It's quiet in the courtroom when the doctor utters his last words. It is the last session of the trial that began in 2001. In March of the same year, an infectious foot-and-mouth disease virus erupted in the Netherlands. The virus was not said to be dangerous to humans, but due to export regulations, sick and vaccinated animals had to be killed.
Positive and negative results
At Kootwijkerbroek, there was a positive result for a company. Businesses in the radius around it are vaccinated. About sixty thousand animals were killed. The village resisted and unrest ensued. The tests are believed to be incorrect. It was the beginning of a legal battle that continued to this day.
Although the session only lasts for a few hours, tests and any comments that may be made about it are again taken into account. Farmers' lawyers continue to point out whether the defects and tests used were not in accordance with the rules.
The ministry that made the decision defends the decision to intervene even today. He states that there is sufficient evidence that the result was positive. "It was explained why that decision had to be made." Attorney Batting responds at the end of the session. "All the positive results that have been received and that have led to action had to be taken into account."
Three experts examined the file. They concluded that it was no longer possible to determine whether FMD was in Kootwijkerbroek. "It cannot be said with certainty that the FMD virus was present on the farm," says virologist Ab Osterhaus, one of three experts. "But with a positive result, the consequences for the country can be enormous. Therefore, this cut-off was probably inevitable," says Osterhaus.

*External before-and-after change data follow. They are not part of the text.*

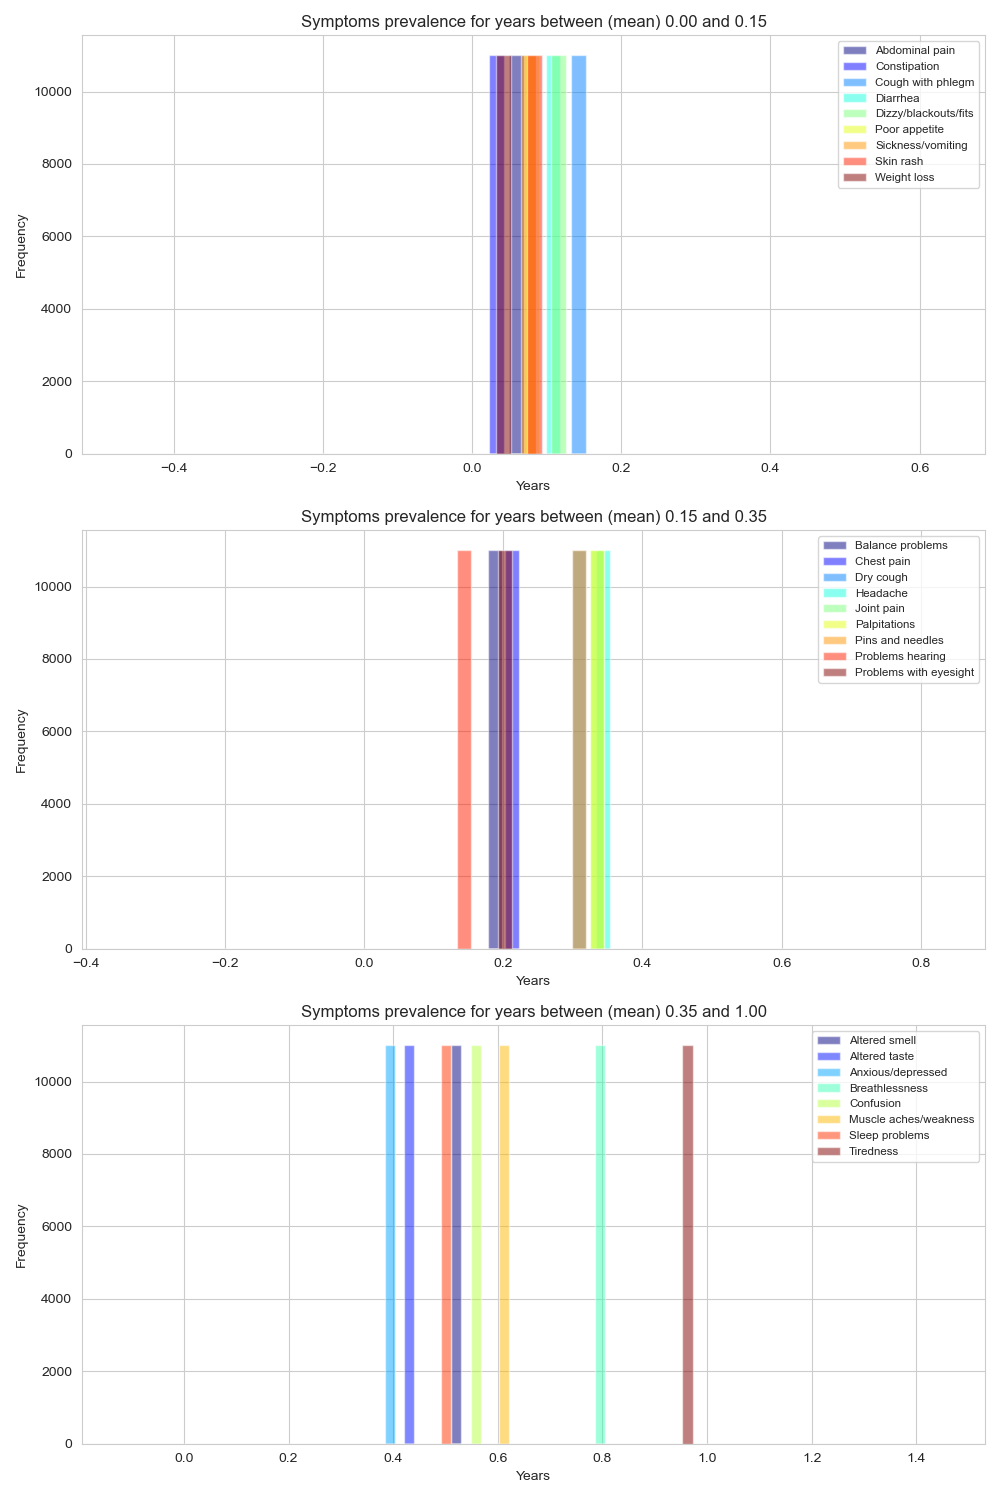
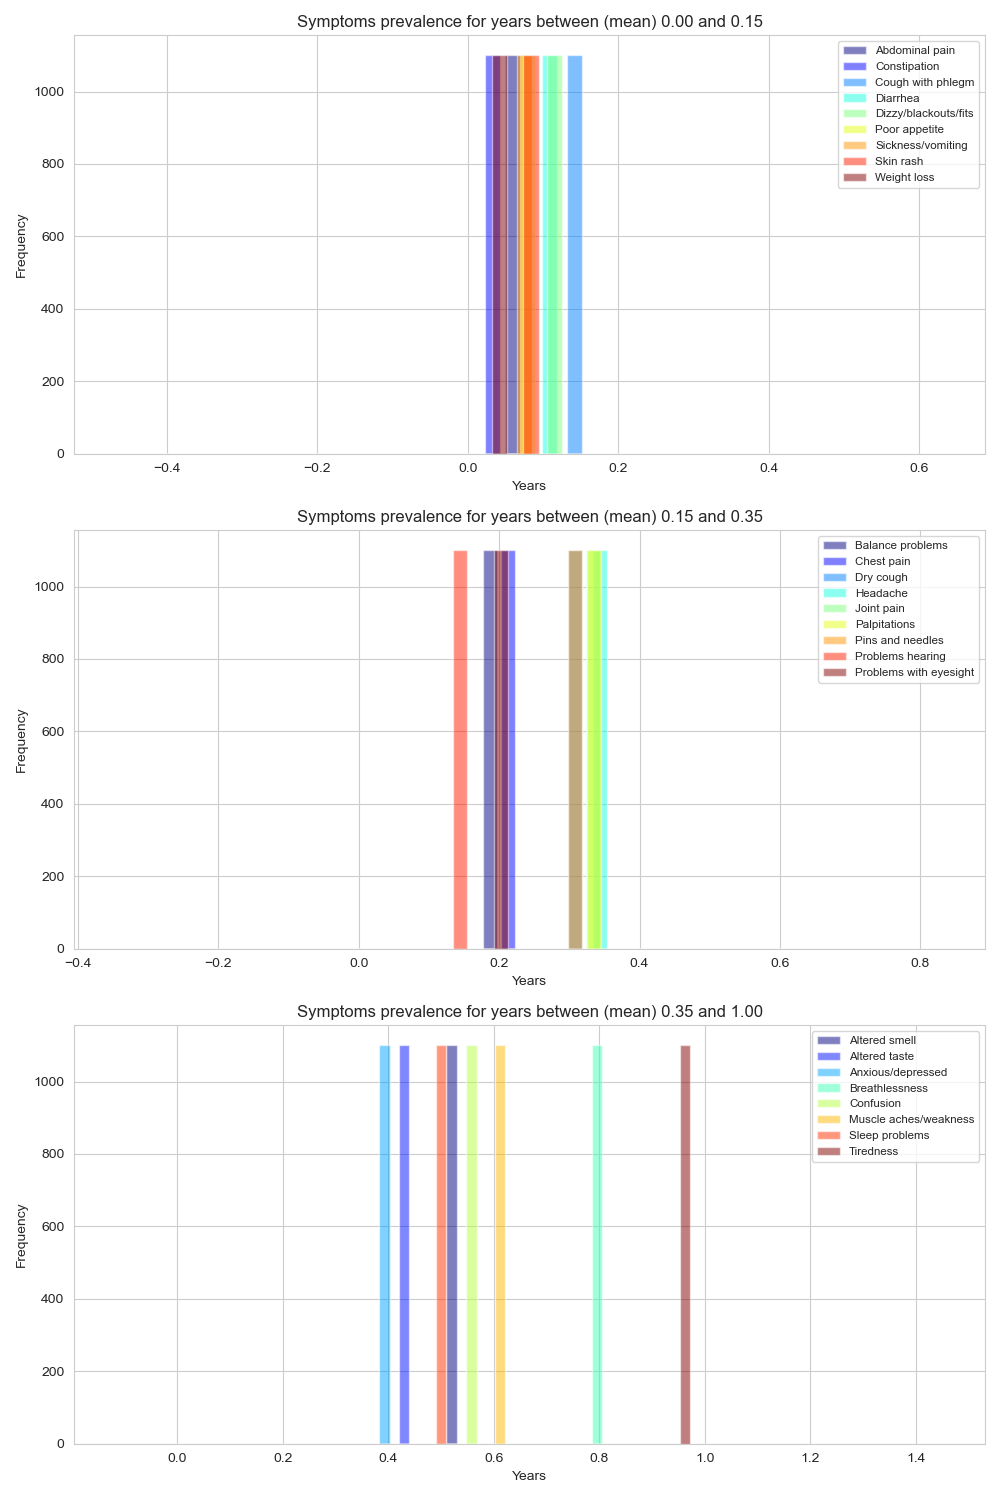
fix infection status updating

diff --git a/main.py b/main.py
@@ -18,8 +18,8 @@ logging.info('Data processing started.')
 
 
 def main():
-    years = 20
-    n_simulations = 3
+    years = 3
+    n_simulations = 5
     population_size_deflator = 300_000
 
     # Setup logging
@@ -119,10 +119,10 @@ def main():
     #plots.plot_all_symptoms(
     #    spe.trace, data_symptom_prevalence['symptom'].unique().tolist(), time_points=np.linspace(0, 18, 100)
     #    ) # Symptom prevalence, decay over time
-    plots.plot_symptom_prevalence_over_time(df_symptom_integrals)
+    plots.plot_symptom_prevalence_over_time(df_symptom_integrals, "output/plots/symptom_prevalence_over_time.png")
     plots.plot_symptom_years_histograms(df_symptom_integrals, num_subplots=3) # Symptom prevalence, total years
     # # Internal simulation outcomes over time
-    plots.plot_daly_loss_over_time(df_merged, population_size_deflator) # Total welfare loss, over time
+    plots.plot_daly_loss_over_time(df_merged, population_size_deflator, "output/plots/daly_loss_over_time.png") # Total welfare loss, over time
 
     # Robustness checks
     try:

diff --git a/utils/simulate_long_covid_cases.py b/utils/simulate_long_covid_cases.py
@@ -65,6 +65,11 @@ class Population:
                 param_values[key] = value
         return param_values
     
+    def update_infection_status(self, week_data):
+        new_infections = np.random.rand(self.size) < self.infection_rate
+        self.data.loc[new_infections, 'covid_infections'] += 1
+        self.data.loc[new_infections, 'last_infection_date'] = week_data['week_start']
+    
     def calculate_long_covid_risk(self, week_data):
         # Calculate the COVID risk adjustment based on the number of years passed
         years_passed = (week_data['week_start'] - self.current_date).days // 365
@@ -127,6 +132,7 @@ class Simulation:
 
     def simulate_week(self, week_data):
         self.population.reset_long_covid_status()
+        self.population.update_infection_status(week_data)
         self.population.calculate_long_covid_risk(week_data)
         self.record_weekly_statistics(week_data)
 

diff --git a/utils/plots.py b/utils/plots.py
@@ -696,4 +696,4 @@ def plot_tornado_diagram(data_path,
     return fig, ax
 
 # Example usage:
-fig, ax = plot_tornado_diagram("output/tables/robustness", output_file="output/plots/robustness_tornado_diagram.png")
+# fig, ax = plot_tornado_diagram("output/tables/robustness", output_file="output/plots/robustness_tornado_diagram.png")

The final word is now on the judge who, after more than eighteen years, has to make a final judgment in the Kootwijkerbroek file.
Read also: end of case of foot-and-mouth Kootwijkerbroek in sight